Sponsored by The Southern Alberta Art Gallery (SAAG) under the Directorship of Joan Stebbins, hosted by Ike and Diana Lanier on their farm south of Lethbridge, and assisted and supported by countless members of the local farming and artistic community, Re-Seeding the Dream became…
“A community-based project that seeks to explore the rituals of renewal, our relationship with “harvestable” resources of nature, and human involvement in hunting and husbandry… simultaneously allud(ing) to farming and fishing and the domestic labour of women directly and indirectly involved in both.”
—John K. Grande, Canada’s Natural Landscape: An All-Consuming Public Art, in Public Art Review, Vol.10, No.2, Issue 20 (Spring-Summer 1999).
What follows are excerpts from the process… one which was intended to have an Atlantic “echo” which remains yet to be completed.
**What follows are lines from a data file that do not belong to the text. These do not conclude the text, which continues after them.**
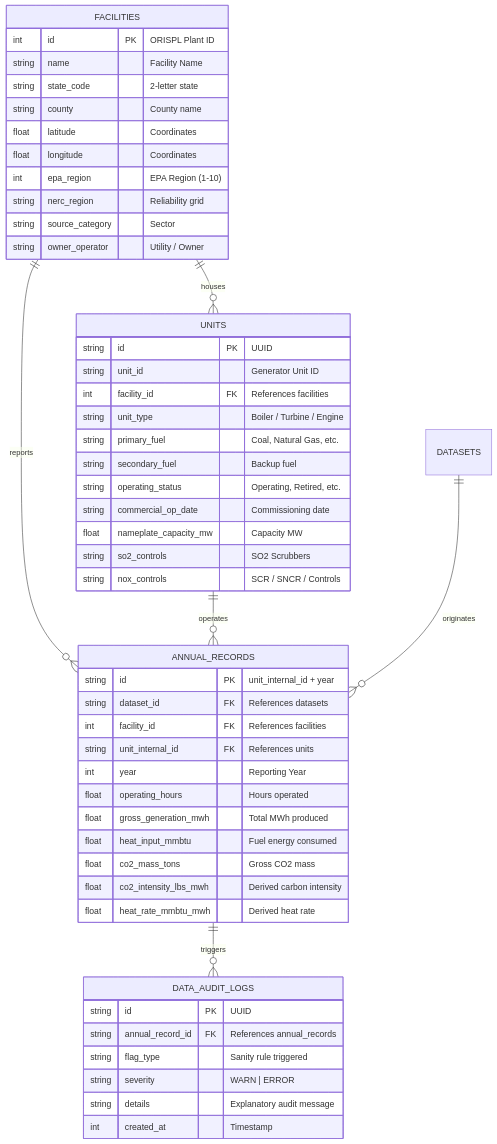
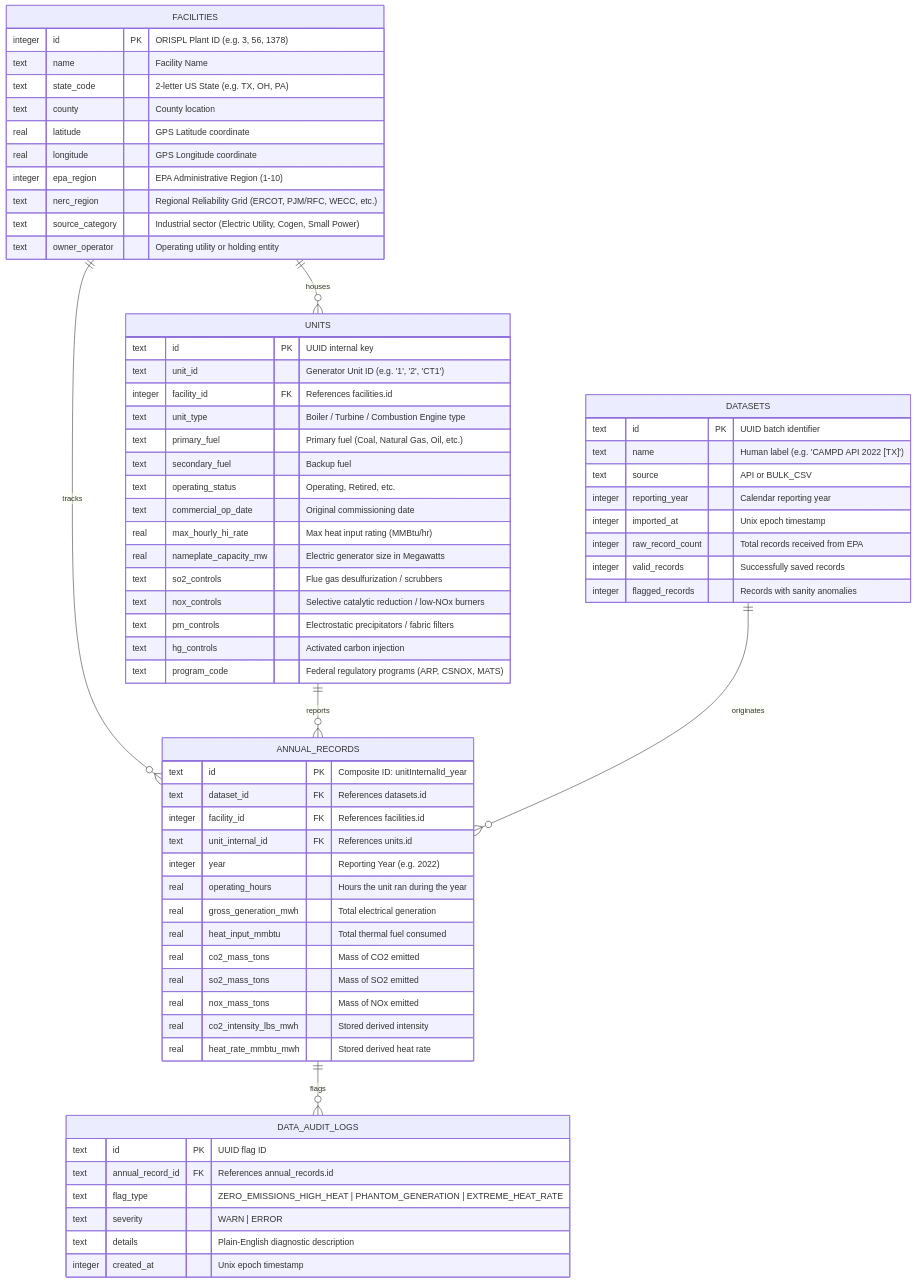
One commit to raajbanga/cs396-project changed the diagram in README.md. Above: the diagram before and after it, drawn with Mermaid. The commit also changed other lines of this file and 1 other file, not shown here.

Commit message:
Database Breakdown

````diff
--- a/README.md
+++ b/README.md
@@ -65,58 +67,75 @@
 ```mermaid
 erDiagram
     FACILITIES ||--o{ UNITS : "houses"
-    FACILITIES ||--o{ ANNUAL_RECORDS : "reports"
-    UNITS ||--o{ ANNUAL_RECORDS : "operates"
+    FACILITIES ||--o{ ANNUAL_RECORDS : "tracks"
+    UNITS ||--o{ ANNUAL_RECORDS : "reports"
     DATASETS ||--o{ ANNUAL_RECORDS : "originates"
-    ANNUAL_RECORDS ||--o{ DATA_AUDIT_LOGS : "triggers"
+    ANNUAL_RECORDS ||--o{ DATA_AUDIT_LOGS : "flags"
 
     FACILITIES {
-        int id PK "ORISPL Plant ID"
-        string name "Facility Name"
-        string state_code "2-letter state"
-        string county "County name"
-        float latitude "Coordinates"
-        float longitude "Coordinates"
-        int epa_region "EPA Region (1-10)"
-        string nerc_region "Reliability grid"
-        string source_category "Sector"
-        string owner_operator "Utility / Owner"
+        integer id PK "ORISPL Plant ID (e.g. 3, 56, 1378)"
+        text name "Facility Name"
+        text state_code "2-letter US State (e.g. TX, OH, PA)"
+        text county "County location"
+        real latitude "GPS Latitude coordinate"
+        real longitude "GPS Longitude coordinate"
+        integer epa_region "EPA Administrative Region (1-10)"
+        text nerc_region "Regional Reliability Grid (ERCOT, PJM/RFC, WECC, etc.)"
+        text source_category "Industrial sector (Electric Utility, Cogen, Small Power)"
+        text owner_operator "Operating utility or holding entity"
     }
 
     UNITS {
-        string id PK "UUID"
-        string unit_id "Generator Unit ID"
-        int facility_id FK "References facilities"
-        string unit_type "Boiler / Turbine / Engine"
-        string primary_fuel "Coal, Natural Gas, etc."
-        string secondary_fuel "Backup fuel"
-        string operating_status "Operating, Retired, etc."
-        string commercial_op_date "Commissioning date"
-        float nameplate_capacity_mw "Capacity MW"
-        string so2_controls "SO2 Scrubbers"
-        string nox_controls "SCR / SNCR / Controls"
+        text id PK "UUID internal key"
+        text unit_id "Generator Unit ID (e.g. '1', '2', 'CT1')"
+        integer facility_id FK "References facilities.id"
+        text unit_type "Boiler / Turbine / Combustion Engine type"
+        text primary_fuel "Primary fuel (Coal, Natural Gas, Oil, etc.)"
+        text secondary_fuel "Backup fuel"
+        text operating_status "Operating, Retired, etc."
+        text commercial_op_date "Original commissioning date"
+        real max_hourly_hi_rate "Max heat input rating (MMBtu/hr)"
+        real nameplate_capacity_mw "Electric generator size in Megawatts"
+        text so2_controls "Flue gas desulfurization / scrubbers"
+        text nox_controls "Selective catalytic reduction / low-NOx burners"
+        text pm_controls "Electrostatic precipitators / fabric filters"
+        text hg_controls "Activated carbon injection"
+        text program_code "Federal regulatory programs (ARP, CSNOX, MATS)"
+    }
+
+    DATASETS {
+        text id PK "UUID batch identifier"
+        text name "Human label (e.g. 'CAMPD API 2022 [TX]')"
+        text source "API or BULK_CSV"
+        integer reporting_year "Calendar reporting year"
+        integer imported_at "Unix epoch timestamp"
+        integer raw_record_count "Total records received from EPA"
+        integer valid_records "Successfully saved records"
+        integer flagged_records "Records with sanity anomalies"
     }
 
     ANNUAL_RECORDS {
-        string id PK "unit_internal_id + year"
-        string dataset_id FK "References datasets"
-        int facility_id FK "References facilities"
-        string unit_internal_id FK "References units"
-        int year "Reporting Year"
-        float operating_hours "Hours operated"
-        float gross_generation_mwh "Total MWh produced"
-        float heat_input_mmbtu "Fuel energy consumed"
-        float co2_mass_tons "Gross CO2 mass"
-        float co2_intensity_lbs_mwh "Derived carbon intensity"
-        float heat_rate_mmbtu_mwh "Derived heat rate"
+        text id PK "Composite ID: unitInternalId_year"
+        text dataset_id FK "References datasets.id"
+        integer facility_id FK "References facilities.id"
+        text unit_internal_id FK "References units.id"
+        integer year "Reporting Year (e.g. 2022)"
+        real operating_hours "Hours the unit ran during the year"
+        real gross_generation_mwh "Total electrical generation"
+        real heat_input_mmbtu "Total thermal fuel consumed"
+        real co2_mass_tons "Mass of CO2 emitted"
+        real so2_mass_tons "Mass of SO2 emitted"
+        real nox_mass_tons "Mass of NOx emitted"
+        real co2_intensity_lbs_mwh "Stored derived intensity"
+        real heat_rate_mmbtu_mwh "Stored derived heat rate"
     }
 
     DATA_AUDIT_LOGS {
-        string id PK "UUID"
-        string annual_record_id FK "References annual_records"
-        string flag_type "Sanity rule triggered"
-        string severity "WARN | ERROR"
-        string details "Explanatory audit message"
-        int created_at "Timestamp"
+        text id PK "UUID flag ID"
+        text annual_record_id FK "References annual_records.id"
+        text flag_type "ZERO_EMISSIONS_HIGH_HEAT | PHANTOM_GENERATION | EXTREME_HEAT_RATE"
+        text severity "WARN | ERROR"
+        text details "Plain-English diagnostic description"
+        integer created_at "Unix epoch timestamp"
     }
 ```
````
Hall considers the intervening years, disheartened from work around the still-failing cod fishery, as healing time – time in which she is building back her strength to take up these issues once again. Perhaps this “dream” will be re-awakened once a decade has passed since its “planting”. Then, however – in 1997 – the “dream” was burgeoning with hope and rich with promise of recovery.
Working with over three hundred cotton flour and grain sacks…
assisted by community women who volunteered to help her “sew” the fishes…
she “sowed” a field of winter wheat with emblems of sustenance – protein meeting protein – evidence of more labour than her own.
They lived there almost a year – through harvest and snow and wind. Diana Lanier documented them through the winter and spring….
The fish were worn and weathered when taken from the field – they served one dream well – and wait for another.
Twenty years later, in 2017, the Atlantic “echo” of the project took place as Re-seeding the Dream East.